skip to main content
The Land We Live In: The Boys' Book of Conservation
Boston, Small, Maynard, (1911). Chapters on forests, farms, mines, wildlife, rivers, the economics of land use, and conservation. Heavily illustrated with photographs. With a foreword by Gifford Pinchot, then President of the National Conservation Association, who goes out of his way (three times in two pages) to indicate that the book is for girls as well. This copy is inscribed by Price in the year of publication: "To Mr. William Edward Coffin, by whose achievement in furthering the conservation of natural resources, State and Nation have so greatly benefited." Gifford Pinchot was the first chief of the U.S. Forest Service, under Theodore Roosevelt; his dismissal by Taft led to a split in the Republican Party prior to the 1912 Presidential election, in which Roosevelt ran as a Progressive. A clipping tipped to the front pastedown of this book reports that Overton Price killed himself in 1914. Offsetting to the front flyleaf (over the inscription) from the clipping; uneven sunning to boards; a near fine copy, without dust jacket, presumably as issued. [#035030] $225

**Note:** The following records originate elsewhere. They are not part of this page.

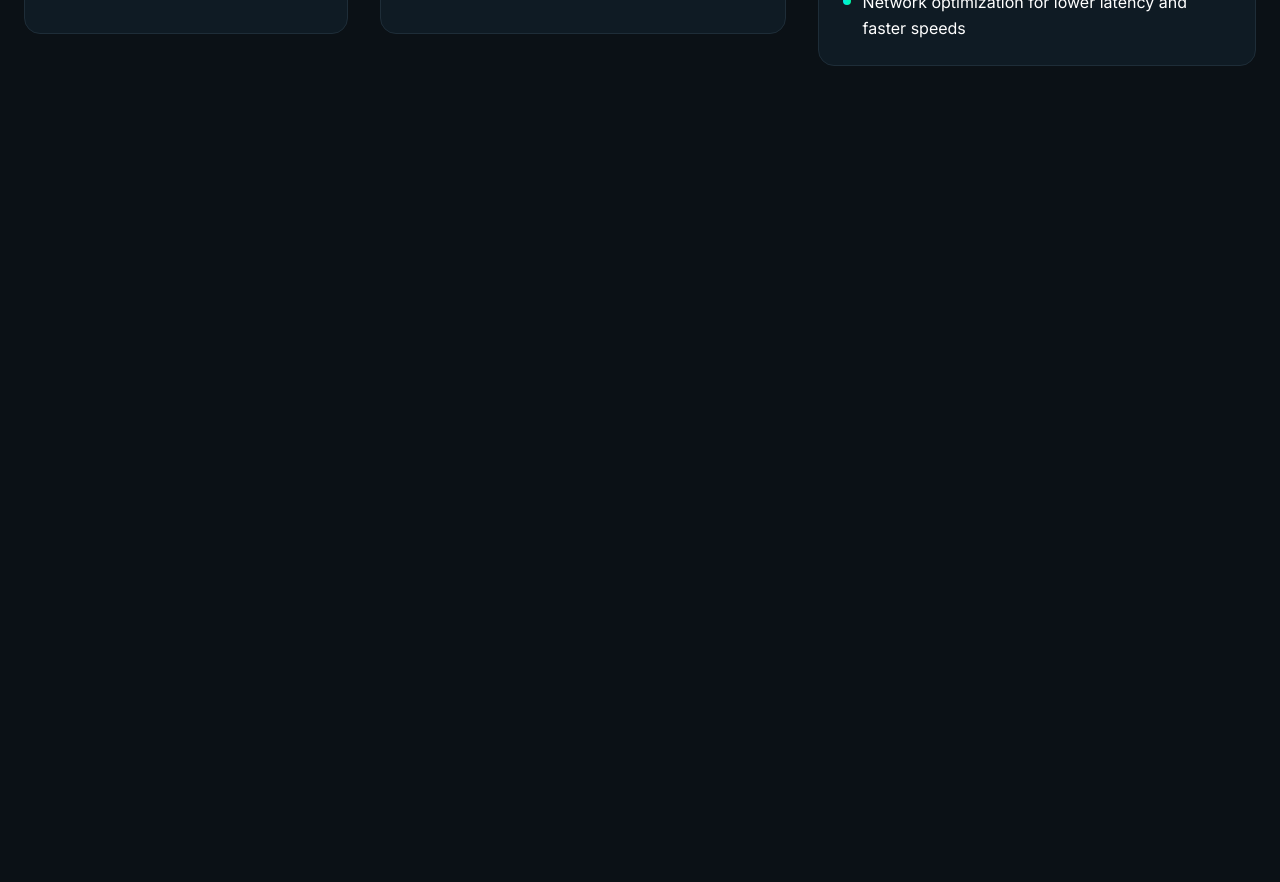
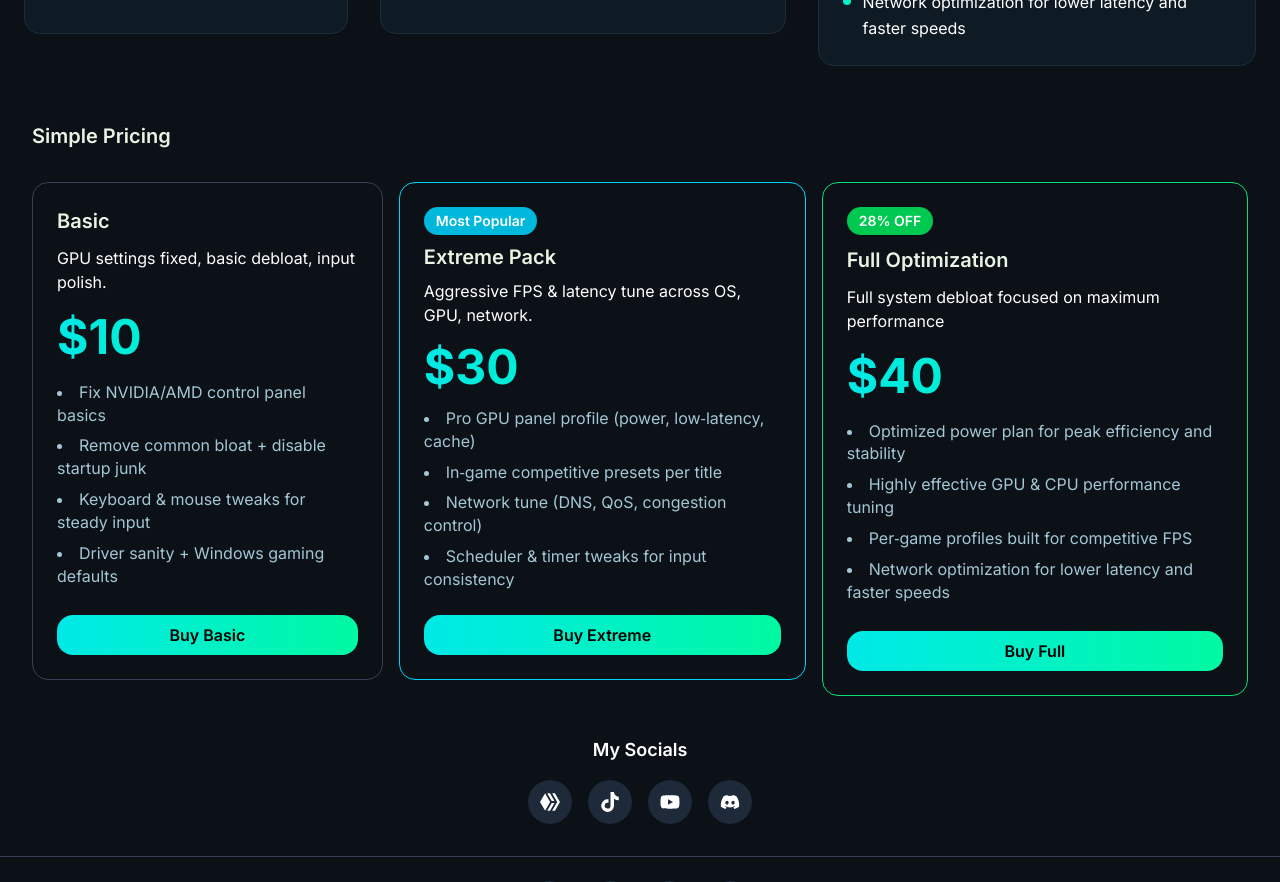
Before and after one commit to code-bd-sana/colzys-tweaks, a Next.js app: page / in a window 1280 px wide. Shown: the part 860-1742 px from the top of the page. Before the commit the page ends 950 px from the top, so only its background shows below. Built offline with nearby package versions, Linux system fonts and the light colour scheme.

Commit message:
pricing feature and footer section done

```diff
--- a/package.json
+++ b/package.json
@@ -11,7 +11,8 @@
   "dependencies": {
     "next": "16.1.6",
     "react": "19.2.3",
-    "react-dom": "19.2.3"
+    "react-dom": "19.2.3",
+    "react-icons": "^5.5.0"
   },
   "devDependencies": {
     "@tailwindcss/postcss": "^4",
--- a/src/app/layout.js
+++ b/src/app/layout.js
@@ -1,3 +1,4 @@
+import Footer from "@/components/shared/Footer";
 import Navbar from "@/components/shared/Navbar";
 import { Geist, Geist_Mono } from "next/font/google";
 import "./globals.css";
@@ -22,8 +23,11 @@ export default function RootLayout({ children }) {
     <html lang='en'>
       <body
         className={`${geistSans.variable} ${geistMono.variable} antialiased`}>
-        <Navbar />
-        {children}
+        <div className='max-w-7xl mx-auto'>
+          <Navbar />
+          {children}
+          <Footer />
+        </div>
       </body>
     </html>
   );
--- a/src/app/page.js
+++ b/src/app/page.js
@@ -1,11 +1,13 @@
 import Banner from "@/components/homepage/Banner";
 import Feature from "@/components/homepage/feature/Feature";
+import Pricing from "@/components/homepage/pricing/Pricing";
 
 export default function Home() {
   return (
     <div className=''>
       <Banner />
       <Feature />
+      <Pricing />
     </div>
   );
 }
--- a/src/components/homepage/Banner.jsx
+++ b/src/components/homepage/Banner.jsx
@@ -1,3 +1,5 @@
+import Link from "next/link";
+
 const Banner = () => {
   return (
     <div className='bg-secondary px-6 md:px-12 py-24 '>
@@ -12,8 +14,12 @@ const Banner = () => {
         {/* button */}
 
         <div className='flex justify-center gap-2'>
-          <button className='btn-primary'>See Pricing</button>
-          <button className='btn-secondary'>What you get</button>
+          <Link href={"#price"} className='btn-primary'>
+            See Pricing
+          </Link>
+          <Link href={"#feature"} className='btn-secondary'>
+            What you get
+          </Link>
         </div>
       </div>
     </div>
--- a/src/components/homepage/feature/Feature.jsx
+++ b/src/components/homepage/feature/Feature.jsx
@@ -32,7 +32,7 @@ const Feature = () => {
     },
   ];
   return (
-    <div className='py-6 px-6'>
+    <div id="feature" className='py-6 px-6'>
       <h1 className='text-bold  text-3xl'>What We Tweak</h1>
 
       <div className='lg:flex space-y-8 justify-center gap-8 mt-8 '>
--- /dev/null
+++ b/src/components/homepage/pricing/Pricing.jsx
@@ -0,0 +1,60 @@
+import PricingCard from "./PricingCard";
+
+const Pricing = () => {
+  const pricing = [
+    {
+      name: "Basic",
+      description: "GPU settings fixed, basic debloat, input polish.",
+      price: 10,
+      item: [
+        "Fix NVIDIA/AMD control panel basics",
+        "Remove common bloat + disable startup junk",
+        "Keyboard & mouse tweaks for steady input",
+        "Driver sanity + Windows gaming defaults",
+      ],
+      buttonText: "Buy Basic",
+      buttonLink: "/",
+    },
+    {
+      name: "Extreme Pack",
+      description: "Aggressive FPS & latency tune across OS, GPU, network.",
+      price: 30,
+      item: [
+        "Pro GPU panel profile (power, low‑latency, cache)",
+        "In‑game competitive presets per title",
+        "Network tune (DNS, QoS, congestion control)",
+        "Scheduler & timer tweaks for input consistency",
+      ],
+      buttonText: "Buy Extreme",
+      buttonLink: "/",
+    },
+    {
+      name: "Full Optimization",
+      description: "Full system debloat focused on maximum performance",
+      price: 40, // price not specified, you can adjust
+      item: [
+        "Optimized power plan for peak efficiency and stability",
+        "Highly effective GPU & CPU performance tuning",
+        "Per‑game profiles built for competitive FPS",
+        "Network optimization for lower latency and faster speeds",
+      ],
+      buttonText: "Buy Full",
+      buttonLink: "/",
+      discount: "28% OFF",
+    },
+  ];
+
+  return (
+    <div id='price' className='px-8 mt-8'>
+      <h1 className='text-bold'>Simple Pricing</h1>
+
+      <div className='lg:flex gap-4 justify-center space-y-4 mt-8'>
+        {pricing?.map((pricing, idx) => (
+          <PricingCard pricing={pricing} key={idx + 1} />
+        ))}
+      </div>
+    </div>
+  );
+};
+
+export default Pricing;
--- /dev/null
+++ b/src/components/homepage/pricing/PricingCard.jsx
@@ -0,0 +1,48 @@
+const PricingCard = ({ pricing }) => {
+  return (
+    <div
+      className={`border rounded-2xl p-6 flex flex-col justify-between
+      ${
+        pricing.name === "Extreme Pack"
+          ? "border-cyan-400"
+          : pricing.name === "Full Optimization"
+            ? "border-green-400"
+            : "border-gray-700"
+      } hover:shadow-lg transition-shadow duration-300`}>
+      {/* Badge */}
+      {pricing.discount && (
+        <div className='text-sm font-semibold text-white mb-2 bg-green-500 px-3 py-1 rounded-full w-max'>
+          {pricing.discount}
+        </div>
+      )}
+      {pricing.name === "Extreme Pack" && (
+        <div className='text-sm font-semibold text-white mb-2 bg-cyan-500 px-3 py-1 rounded-full w-max'>
+          Most Popular
+        </div>
+      )}
+
+      {/* Plan Name */}
+      <h2 className='text-bold mb-2'>{pricing.name}</h2>
+
+      {/* Description */}
+      <p className='text-primary mb-4'>{pricing.description}</p>
+
+      {/* Price */}
+      <p className='text-highlight mb-4'>${pricing.price}</p>
+
+      {/* Features */}
+      <ul className='list-disc list-inside text-gray mb-6 space-y-2'>
+        {pricing.item.map((feature, i) => (
+          <li key={i}>{feature}</li>
+        ))}
+      </ul>
+
+      {/* Button */}
+      <a href={pricing.buttonLink} className='btn-primary text-center'>
+        {pricing.buttonText}
+      </a>
+    </div>
+  );
+};
+
+export default PricingCard;
--- a/src/components/shared/Footer.jsx
+++ b/src/components/shared/Footer.jsx
@@ -1,7 +1,67 @@
-import React from "react";
+import { FaDiscord, FaTiktok, FaYoutube } from "react-icons/fa";
+import { SiHiveBlockchain } from "react-icons/si";
+
+const socialLinks = [
+  {
+    icon: <SiHiveBlockchain />,
+    href: "#",
+    bg: "bg-gray-800 hover:bg-gray-700",
+  },
+  {
+    icon: <FaTiktok />,
+    href: "#",
+    bg: "bg-gray-800 hover:bg-gray-700",
+  },
+  {
+    icon: <FaYoutube />,
+    href: "#",
+    bg: "bg-gray-800 hover:bg-gray-700",
+  },
+  {
+    icon: <FaDiscord />,
+    href: "#",
+    bg: "bg-gray-800 hover:bg-gray-700",
+  },
+];
 
 const Footer = () => {
-  return <div></div>;
+  return (
+    <footer className=' text-white py-10'>
+      {/* My Socials */}
+      <div className='text-center mb-8'>
+        <h2 className='text-lg font-semibold mb-4'>My Socials</h2>
+        <div className='flex justify-center gap-4'>
+          {socialLinks.map((social, idx) => (
+            <a
+              key={idx}
+              href={social.href}
+              target='_blank'
+              rel='noopener noreferrer'
+              className={`p-3 rounded-full ${social.bg} transition-colors duration-200`}>
+              <span className='text-xl'>{social.icon}</span>
+            </a>
+          ))}
+        </div>
+      </div>
+
+      {/* Bottom Socials + Copyright */}
+      <div className='border-t border-gray-700 pt-6 text-center flex flex-col items-center gap-4'>
+        <div className='flex justify-center gap-4'>
+          {socialLinks.map((social, idx) => (
+            <a
+              key={idx}
+              href={social.href}
+              target='_blank'
+              rel='noopener noreferrer'
+              className={`p-3 rounded-full ${social.bg} transition-colors duration-200`}>
+              <span className='text-xl'>{social.icon}</span>
+            </a>
+          ))}
+        </div>
+        <p className='text-gray-400 text-sm mt-2'>© 2026 Colzys Tweaks</p>
+      </div>
+    </footer>
+  );
 };
 
 export default Footer;
--- a/src/components/shared/Navbar.jsx
+++ b/src/components/shared/Navbar.jsx
@@ -10,7 +10,7 @@ const Navbar = () => {
         <p className='text-primary hidden md:block'>
           Services Pricing My Socials{" "}
         </p>
-        <Link href={"/"} className='btn-primary'>
+        <Link href={"#price"} className='btn-primary'>
           Buy
         </Link>
       </section>
```
Also changed, not shown: 1 other file (tests, documents, lock files or other folders).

All books are first printings of first editions or first American editions unless otherwise noted.